• REQUIRED WORK: Gather each line in the entries that includes the string "AdaBoost".

[Opening DATA FOR ANALYSIS section]

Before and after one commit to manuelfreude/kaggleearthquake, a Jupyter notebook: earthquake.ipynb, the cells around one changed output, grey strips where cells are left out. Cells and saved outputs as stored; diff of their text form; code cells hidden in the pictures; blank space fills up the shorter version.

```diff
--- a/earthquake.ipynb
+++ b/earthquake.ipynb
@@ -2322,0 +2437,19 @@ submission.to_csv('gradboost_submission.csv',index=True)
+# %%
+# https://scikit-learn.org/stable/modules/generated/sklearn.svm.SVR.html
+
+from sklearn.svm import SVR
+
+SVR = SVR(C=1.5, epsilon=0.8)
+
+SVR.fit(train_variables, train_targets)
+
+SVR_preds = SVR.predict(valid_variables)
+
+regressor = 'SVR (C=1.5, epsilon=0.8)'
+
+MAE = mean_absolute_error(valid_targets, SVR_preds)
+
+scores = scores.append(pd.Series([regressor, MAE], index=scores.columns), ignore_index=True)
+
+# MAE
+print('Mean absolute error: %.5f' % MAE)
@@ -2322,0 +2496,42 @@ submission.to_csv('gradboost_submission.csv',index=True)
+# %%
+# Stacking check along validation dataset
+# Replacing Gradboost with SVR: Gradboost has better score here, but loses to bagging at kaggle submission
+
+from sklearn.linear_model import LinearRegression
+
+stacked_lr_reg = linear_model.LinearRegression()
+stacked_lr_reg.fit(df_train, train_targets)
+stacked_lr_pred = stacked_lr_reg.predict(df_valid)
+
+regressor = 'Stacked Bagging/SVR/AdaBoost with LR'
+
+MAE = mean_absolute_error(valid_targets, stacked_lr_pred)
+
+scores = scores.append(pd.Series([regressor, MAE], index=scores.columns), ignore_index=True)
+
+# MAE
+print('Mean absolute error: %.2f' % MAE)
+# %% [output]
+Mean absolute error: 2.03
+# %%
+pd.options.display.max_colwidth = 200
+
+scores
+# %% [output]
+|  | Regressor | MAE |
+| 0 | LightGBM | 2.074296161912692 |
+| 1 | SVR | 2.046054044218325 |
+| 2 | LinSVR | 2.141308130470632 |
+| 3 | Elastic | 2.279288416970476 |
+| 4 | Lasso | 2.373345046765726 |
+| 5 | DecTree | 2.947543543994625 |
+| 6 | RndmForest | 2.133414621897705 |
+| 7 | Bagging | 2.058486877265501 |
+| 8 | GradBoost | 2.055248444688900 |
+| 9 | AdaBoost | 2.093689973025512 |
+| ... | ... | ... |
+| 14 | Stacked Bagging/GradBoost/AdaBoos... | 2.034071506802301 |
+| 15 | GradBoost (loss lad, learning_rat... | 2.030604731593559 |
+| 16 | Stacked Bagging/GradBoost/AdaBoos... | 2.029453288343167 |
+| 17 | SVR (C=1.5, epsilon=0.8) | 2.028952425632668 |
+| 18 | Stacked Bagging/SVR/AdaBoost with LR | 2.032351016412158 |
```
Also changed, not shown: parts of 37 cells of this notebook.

[Closing DATA FOR ANALYSIS section]
[Opening DATA FOR ANALYSIS section]

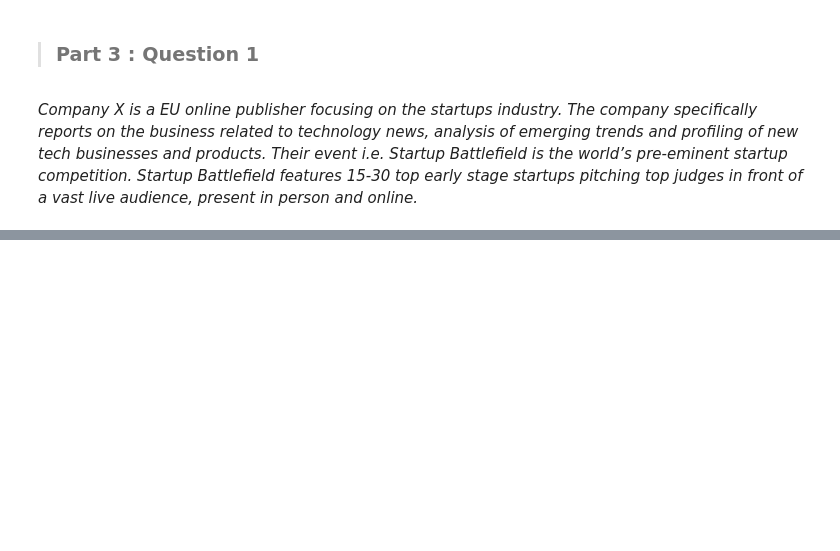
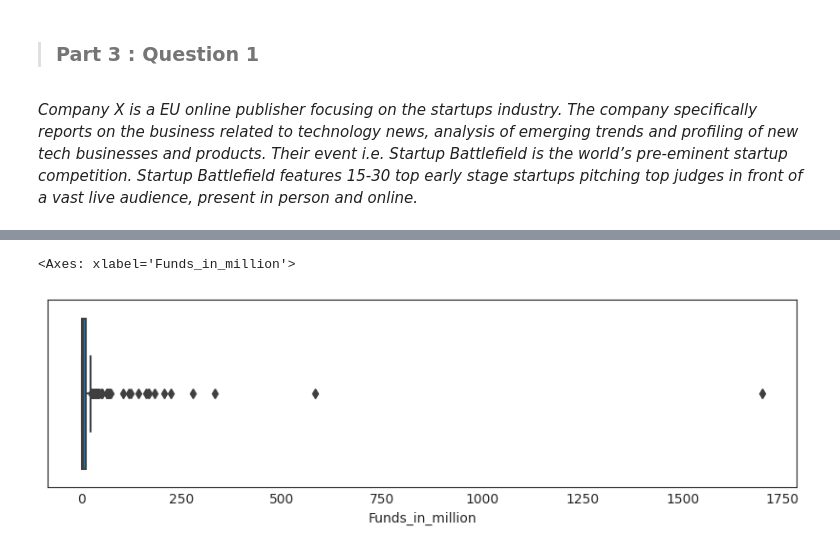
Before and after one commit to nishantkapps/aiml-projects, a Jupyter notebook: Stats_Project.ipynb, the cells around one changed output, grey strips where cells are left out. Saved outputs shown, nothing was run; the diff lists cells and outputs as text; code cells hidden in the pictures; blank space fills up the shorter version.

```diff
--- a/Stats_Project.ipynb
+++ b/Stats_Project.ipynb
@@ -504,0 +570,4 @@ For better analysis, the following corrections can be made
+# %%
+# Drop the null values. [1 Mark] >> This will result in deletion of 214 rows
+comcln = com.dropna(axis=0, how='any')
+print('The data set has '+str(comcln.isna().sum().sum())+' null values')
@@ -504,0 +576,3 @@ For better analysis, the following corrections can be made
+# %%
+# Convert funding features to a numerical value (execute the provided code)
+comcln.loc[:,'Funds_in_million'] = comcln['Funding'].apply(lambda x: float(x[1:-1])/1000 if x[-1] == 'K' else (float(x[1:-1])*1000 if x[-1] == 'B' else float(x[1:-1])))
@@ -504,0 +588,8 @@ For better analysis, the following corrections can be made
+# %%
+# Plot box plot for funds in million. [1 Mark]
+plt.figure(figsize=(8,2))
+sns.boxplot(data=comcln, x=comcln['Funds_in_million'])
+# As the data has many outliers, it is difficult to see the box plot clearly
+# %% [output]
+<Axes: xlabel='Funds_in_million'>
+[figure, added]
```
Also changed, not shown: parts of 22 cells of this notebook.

[Closing DATA FOR ANALYSIS section]
[Opening DATA FOR ANALYSIS section]

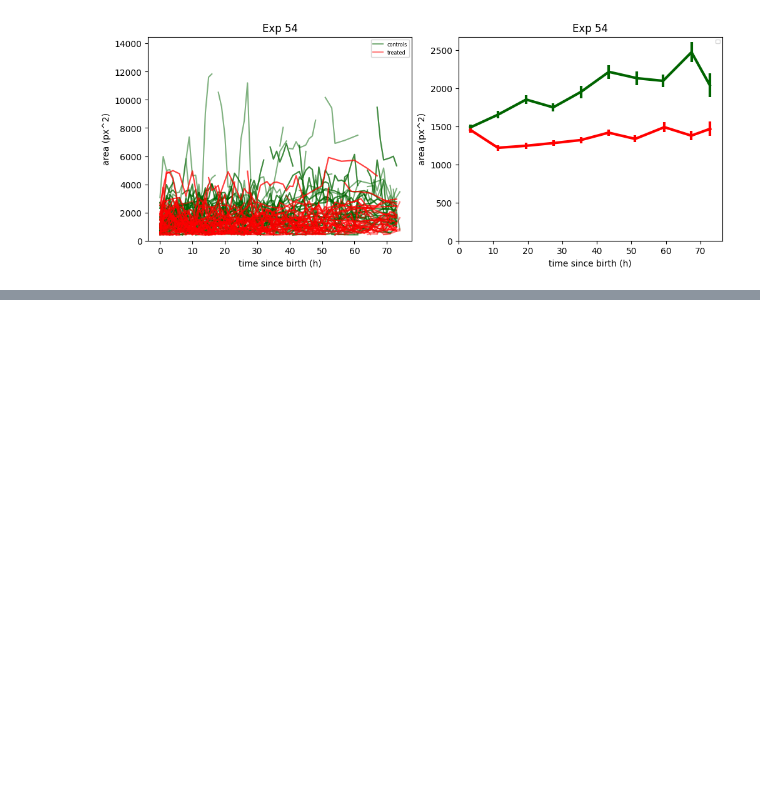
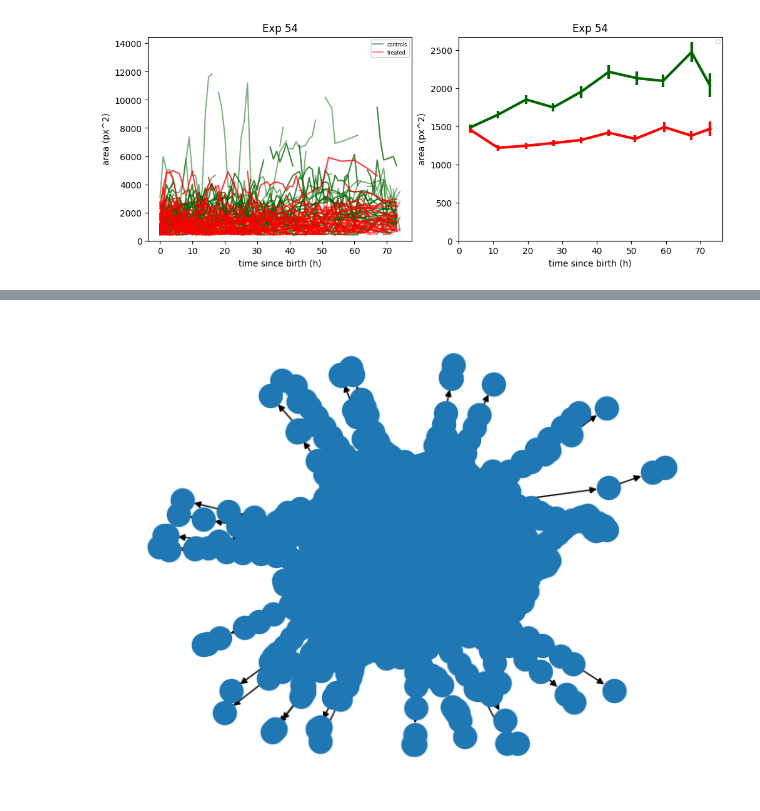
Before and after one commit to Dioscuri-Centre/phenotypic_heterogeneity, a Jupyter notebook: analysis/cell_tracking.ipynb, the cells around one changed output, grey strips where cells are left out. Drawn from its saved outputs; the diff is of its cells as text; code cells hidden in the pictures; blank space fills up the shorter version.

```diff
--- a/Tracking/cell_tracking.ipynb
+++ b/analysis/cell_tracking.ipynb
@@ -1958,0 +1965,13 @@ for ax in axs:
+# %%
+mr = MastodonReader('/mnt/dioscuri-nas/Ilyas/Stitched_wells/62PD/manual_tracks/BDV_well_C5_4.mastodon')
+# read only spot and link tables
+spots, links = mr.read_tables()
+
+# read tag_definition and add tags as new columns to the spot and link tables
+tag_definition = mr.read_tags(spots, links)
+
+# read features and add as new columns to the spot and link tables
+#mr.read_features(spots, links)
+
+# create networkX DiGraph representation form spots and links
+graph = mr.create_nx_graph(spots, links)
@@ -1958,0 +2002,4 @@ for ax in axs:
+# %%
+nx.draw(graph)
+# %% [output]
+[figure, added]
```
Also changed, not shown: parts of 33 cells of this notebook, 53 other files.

[Closing DATA FOR ANALYSIS section]

• TASK ANSWER:
+regressor = 'Stacked Bagging/SVR/AdaBoost with LR'
+| 9 | AdaBoost | 2.093689973025512 |
+| 18 | Stacked Bagging/SVR/AdaBoost with LR | 2.032351016412158 |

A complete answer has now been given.